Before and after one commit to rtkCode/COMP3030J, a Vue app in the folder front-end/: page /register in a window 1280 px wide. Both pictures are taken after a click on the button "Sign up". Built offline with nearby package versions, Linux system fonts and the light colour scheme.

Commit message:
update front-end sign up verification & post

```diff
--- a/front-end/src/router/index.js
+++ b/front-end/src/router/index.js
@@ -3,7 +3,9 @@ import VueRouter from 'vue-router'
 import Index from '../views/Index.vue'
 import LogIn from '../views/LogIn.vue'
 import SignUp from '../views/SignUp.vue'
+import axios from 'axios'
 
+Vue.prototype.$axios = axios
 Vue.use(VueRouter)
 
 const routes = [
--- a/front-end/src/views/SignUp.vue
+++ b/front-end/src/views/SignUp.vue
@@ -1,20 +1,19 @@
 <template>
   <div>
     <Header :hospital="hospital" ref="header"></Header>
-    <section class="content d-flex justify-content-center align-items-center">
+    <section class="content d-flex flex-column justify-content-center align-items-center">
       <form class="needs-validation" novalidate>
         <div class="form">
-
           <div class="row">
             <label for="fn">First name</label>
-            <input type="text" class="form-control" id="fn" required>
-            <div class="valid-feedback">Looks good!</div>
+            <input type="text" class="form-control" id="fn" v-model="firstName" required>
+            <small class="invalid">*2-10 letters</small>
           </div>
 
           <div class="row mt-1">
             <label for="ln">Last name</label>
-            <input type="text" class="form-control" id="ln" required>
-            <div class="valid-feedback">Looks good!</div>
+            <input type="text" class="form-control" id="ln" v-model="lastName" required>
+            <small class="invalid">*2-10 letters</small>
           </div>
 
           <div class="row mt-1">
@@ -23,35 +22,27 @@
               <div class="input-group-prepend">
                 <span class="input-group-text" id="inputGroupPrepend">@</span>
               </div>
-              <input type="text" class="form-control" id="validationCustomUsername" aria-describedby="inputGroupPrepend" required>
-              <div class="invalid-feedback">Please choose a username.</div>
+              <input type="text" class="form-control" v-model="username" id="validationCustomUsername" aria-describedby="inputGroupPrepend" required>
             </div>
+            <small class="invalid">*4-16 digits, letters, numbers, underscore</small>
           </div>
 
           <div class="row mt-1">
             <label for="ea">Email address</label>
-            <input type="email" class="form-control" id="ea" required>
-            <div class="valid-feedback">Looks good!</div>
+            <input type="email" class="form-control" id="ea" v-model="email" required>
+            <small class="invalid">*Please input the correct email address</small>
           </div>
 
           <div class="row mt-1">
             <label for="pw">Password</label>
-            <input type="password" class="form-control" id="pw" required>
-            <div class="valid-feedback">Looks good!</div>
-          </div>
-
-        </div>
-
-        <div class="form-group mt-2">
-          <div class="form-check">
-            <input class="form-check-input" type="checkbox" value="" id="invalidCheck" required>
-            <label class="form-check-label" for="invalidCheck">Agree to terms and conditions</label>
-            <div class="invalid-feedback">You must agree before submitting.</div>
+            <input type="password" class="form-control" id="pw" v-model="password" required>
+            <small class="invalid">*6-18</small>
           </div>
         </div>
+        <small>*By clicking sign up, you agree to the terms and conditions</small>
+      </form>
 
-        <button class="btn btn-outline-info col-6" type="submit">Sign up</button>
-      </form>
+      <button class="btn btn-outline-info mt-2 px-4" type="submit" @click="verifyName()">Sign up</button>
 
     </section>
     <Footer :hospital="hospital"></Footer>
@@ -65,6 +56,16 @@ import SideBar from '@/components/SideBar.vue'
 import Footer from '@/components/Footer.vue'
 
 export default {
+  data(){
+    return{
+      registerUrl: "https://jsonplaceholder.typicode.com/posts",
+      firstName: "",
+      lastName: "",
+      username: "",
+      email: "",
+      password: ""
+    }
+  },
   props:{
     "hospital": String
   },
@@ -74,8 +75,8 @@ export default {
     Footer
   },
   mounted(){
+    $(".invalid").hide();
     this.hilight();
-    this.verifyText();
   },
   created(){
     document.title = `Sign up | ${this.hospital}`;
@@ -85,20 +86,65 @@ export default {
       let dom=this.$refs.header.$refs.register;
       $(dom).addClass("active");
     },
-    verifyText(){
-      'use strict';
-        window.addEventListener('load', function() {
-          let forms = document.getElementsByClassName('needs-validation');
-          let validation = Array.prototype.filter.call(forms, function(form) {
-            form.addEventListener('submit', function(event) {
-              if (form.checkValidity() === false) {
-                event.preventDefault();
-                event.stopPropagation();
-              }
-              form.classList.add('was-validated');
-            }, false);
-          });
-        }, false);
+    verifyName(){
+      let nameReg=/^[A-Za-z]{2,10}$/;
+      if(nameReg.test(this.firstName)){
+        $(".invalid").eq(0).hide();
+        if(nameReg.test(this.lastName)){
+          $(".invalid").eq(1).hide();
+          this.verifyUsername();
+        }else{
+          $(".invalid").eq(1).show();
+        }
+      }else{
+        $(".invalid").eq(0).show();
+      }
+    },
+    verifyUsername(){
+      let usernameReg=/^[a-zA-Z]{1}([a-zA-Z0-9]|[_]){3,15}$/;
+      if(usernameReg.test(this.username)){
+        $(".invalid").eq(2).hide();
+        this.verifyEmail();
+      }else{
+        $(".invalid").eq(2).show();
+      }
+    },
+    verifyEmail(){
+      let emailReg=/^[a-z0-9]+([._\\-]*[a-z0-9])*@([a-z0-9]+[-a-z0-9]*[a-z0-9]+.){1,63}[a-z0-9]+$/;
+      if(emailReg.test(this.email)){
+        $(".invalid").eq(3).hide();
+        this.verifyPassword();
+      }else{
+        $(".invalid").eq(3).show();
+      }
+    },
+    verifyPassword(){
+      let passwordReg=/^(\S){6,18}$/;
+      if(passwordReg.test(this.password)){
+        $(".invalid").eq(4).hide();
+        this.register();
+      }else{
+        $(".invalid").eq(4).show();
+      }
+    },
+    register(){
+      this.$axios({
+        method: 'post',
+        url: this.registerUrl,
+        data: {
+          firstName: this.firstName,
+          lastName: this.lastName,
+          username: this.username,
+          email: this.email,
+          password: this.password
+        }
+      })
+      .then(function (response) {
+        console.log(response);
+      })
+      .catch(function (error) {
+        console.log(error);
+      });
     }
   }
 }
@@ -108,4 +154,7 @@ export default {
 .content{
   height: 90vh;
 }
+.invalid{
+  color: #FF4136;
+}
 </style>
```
§ §
Every record above is to be copied exactly.

### ANSWER BOX
Before and after one commit to rtkCode/COMP3030J, a Vue app in the folder front-end/: page /register in a window 1280 px wide. Both pictures are taken after a click on the button "Sign up". Built offline with nearby package versions, Linux system fonts and the light colour scheme.

Commit message:
update front-end sign up verification & post

```diff
--- a/front-end/src/router/index.js
+++ b/front-end/src/router/index.js
@@ -3,7 +3,9 @@ import VueRouter from 'vue-router'
 import Index from '../views/Index.vue'
 import LogIn from '../views/LogIn.vue'
 import SignUp from '../views/SignUp.vue'
+import axios from 'axios'
 
+Vue.prototype.$axios = axios
 Vue.use(VueRouter)
 
 const routes = [
--- a/front-end/src/views/SignUp.vue
+++ b/front-end/src/views/SignUp.vue
@@ -1,20 +1,19 @@
 <template>
   <div>
     <Header :hospital="hospital" ref="header"></Header>
-    <section class="content d-flex justify-content-center align-items-center">
+    <section class="content d-flex flex-column justify-content-center align-items-center">
       <form class="needs-validation" novalidate>
         <div class="form">
-
           <div class="row">
             <label for="fn">First name</label>
-            <input type="text" class="form-control" id="fn" required>
-            <div class="valid-feedback">Looks good!</div>
+            <input type="text" class="form-control" id="fn" v-model="firstName" required>
+            <small class="invalid">*2-10 letters</small>
           </div>
 
           <div class="row mt-1">
             <label for="ln">Last name</label>
-            <input type="text" class="form-control" id="ln" required>
-            <div class="valid-feedback">Looks good!</div>
+            <input type="text" class="form-control" id="ln" v-model="lastName" required>
+            <small class="invalid">*2-10 letters</small>
           </div>
 
           <div class="row mt-1">
@@ -23,35 +22,27 @@
               <div class="input-group-prepend">
                 <span class="input-group-text" id="inputGroupPrepend">@</span>
               </div>
-              <input type="text" class="form-control" id="validationCustomUsername" aria-describedby="inputGroupPrepend" required>
-              <div class="invalid-feedback">Please choose a username.</div>
+              <input type="text" class="form-control" v-model="username" id="validationCustomUsername" aria-describedby="inputGroupPrepend" required>
             </div>
+            <small class="invalid">*4-16 digits, letters, numbers, underscore</small>
           </div>
 
           <div class="row mt-1">
             <label for="ea">Email address</label>
-            <input type="email" class="form-control" id="ea" required>
-            <div class="valid-feedback">Looks good!</div>
+            <input type="email" class="form-control" id="ea" v-model="email" required>
+            <small class="invalid">*Please input the correct email address</small>
           </div>
 
           <div class="row mt-1">
             <label for="pw">Password</label>
-            <input type="password" class="form-control" id="pw" required>
-            <div class="valid-feedback">Looks good!</div>
-          </div>
-
-        </div>
-
-        <div class="form-group mt-2">
-          <div class="form-check">
-            <input class="form-check-input" type="checkbox" value="" id="invalidCheck" required>
-            <label class="form-check-label" for="invalidCheck">Agree to terms and conditions</label>
-            <div class="invalid-feedback">You must agree before submitting.</div>
+            <input type="password" class="form-control" id="pw" v-model="password" required>
+            <small class="invalid">*6-18</small>
           </div>
         </div>
+        <small>*By clicking sign up, you agree to the terms and conditions</small>
+      </form>
 
-        <button class="btn btn-outline-info col-6" type="submit">Sign up</button>
-      </form>
+      <button class="btn btn-outline-info mt-2 px-4" type="submit" @click="verifyName()">Sign up</button>
 
     </section>
     <Footer :hospital="hospital"></Footer>
@@ -65,6 +56,16 @@ import SideBar from '@/components/SideBar.vue'
 import Footer from '@/components/Footer.vue'
 
 export default {
+  data(){
+    return{
+      registerUrl: "https://jsonplaceholder.typicode.com/posts",
+      firstName: "",
+      lastName: "",
+      username: "",
+      email: "",
+      password: ""
+    }
+  },
   props:{
     "hospital": String
   },
@@ -74,8 +75,8 @@ export default {
     Footer
   },
   mounted(){
+    $(".invalid").hide();
     this.hilight();
-    this.verifyText();
   },
   created(){
     document.title = `Sign up | ${this.hospital}`;
@@ -85,20 +86,65 @@ export default {
       let dom=this.$refs.header.$refs.register;
       $(dom).addClass("active");
     },
-    verifyText(){
-      'use strict';
-        window.addEventListener('load', function() {
-          let forms = document.getElementsByClassName('needs-validation');
-          let validation = Array.prototype.filter.call(forms, function(form) {
-            form.addEventListener('submit', function(event) {
-              if (form.checkValidity() === false) {
-                event.preventDefault();
-                event.stopPropagation();
-              }
-              form.classList.add('was-validated');
-            }, false);
-          });
-        }, false);
+    verifyName(){
+      let nameReg=/^[A-Za-z]{2,10}$/;
+      if(nameReg.test(this.firstName)){
+        $(".invalid").eq(0).hide();
+        if(nameReg.test(this.lastName)){
+          $(".invalid").eq(1).hide();
+          this.verifyUsername();
+        }else{
+          $(".invalid").eq(1).show();
+        }
+      }else{
+        $(".invalid").eq(0).show();
+      }
+    },
+    verifyUsername(){
+      let usernameReg=/^[a-zA-Z]{1}([a-zA-Z0-9]|[_]){3,15}$/;
+      if(usernameReg.test(this.username)){
+        $(".invalid").eq(2).hide();
+        this.verifyEmail();
+      }else{
+        $(".invalid").eq(2).show();
+      }
+    },
+    verifyEmail(){
+      let emailReg=/^[a-z0-9]+([._\\-]*[a-z0-9])*@([a-z0-9]+[-a-z0-9]*[a-z0-9]+.){1,63}[a-z0-9]+$/;
+      if(emailReg.test(this.email)){
+        $(".invalid").eq(3).hide();
+        this.verifyPassword();
+      }else{
+        $(".invalid").eq(3).show();
+      }
+    },
+    verifyPassword(){
+      let passwordReg=/^(\S){6,18}$/;
+      if(passwordReg.test(this.password)){
+        $(".invalid").eq(4).hide();
+        this.register();
+      }else{
+        $(".invalid").eq(4).show();
+      }
+    },
+    register(){
+      this.$axios({
+        method: 'post',
+        url: this.registerUrl,
+        data: {
+          firstName: this.firstName,
+          lastName: this.lastName,
+          username: this.username,
+          email: this.email,
+          password: this.password
+        }
+      })
+      .then(function (response) {
+        console.log(response);
+      })
+      .catch(function (error) {
+        console.log(error);
+      });
     }
   }
 }
@@ -108,4 +154,7 @@ export default {
 .content{
   height: 90vh;
 }
+.invalid{
+  color: #FF4136;
+}
 </style>
```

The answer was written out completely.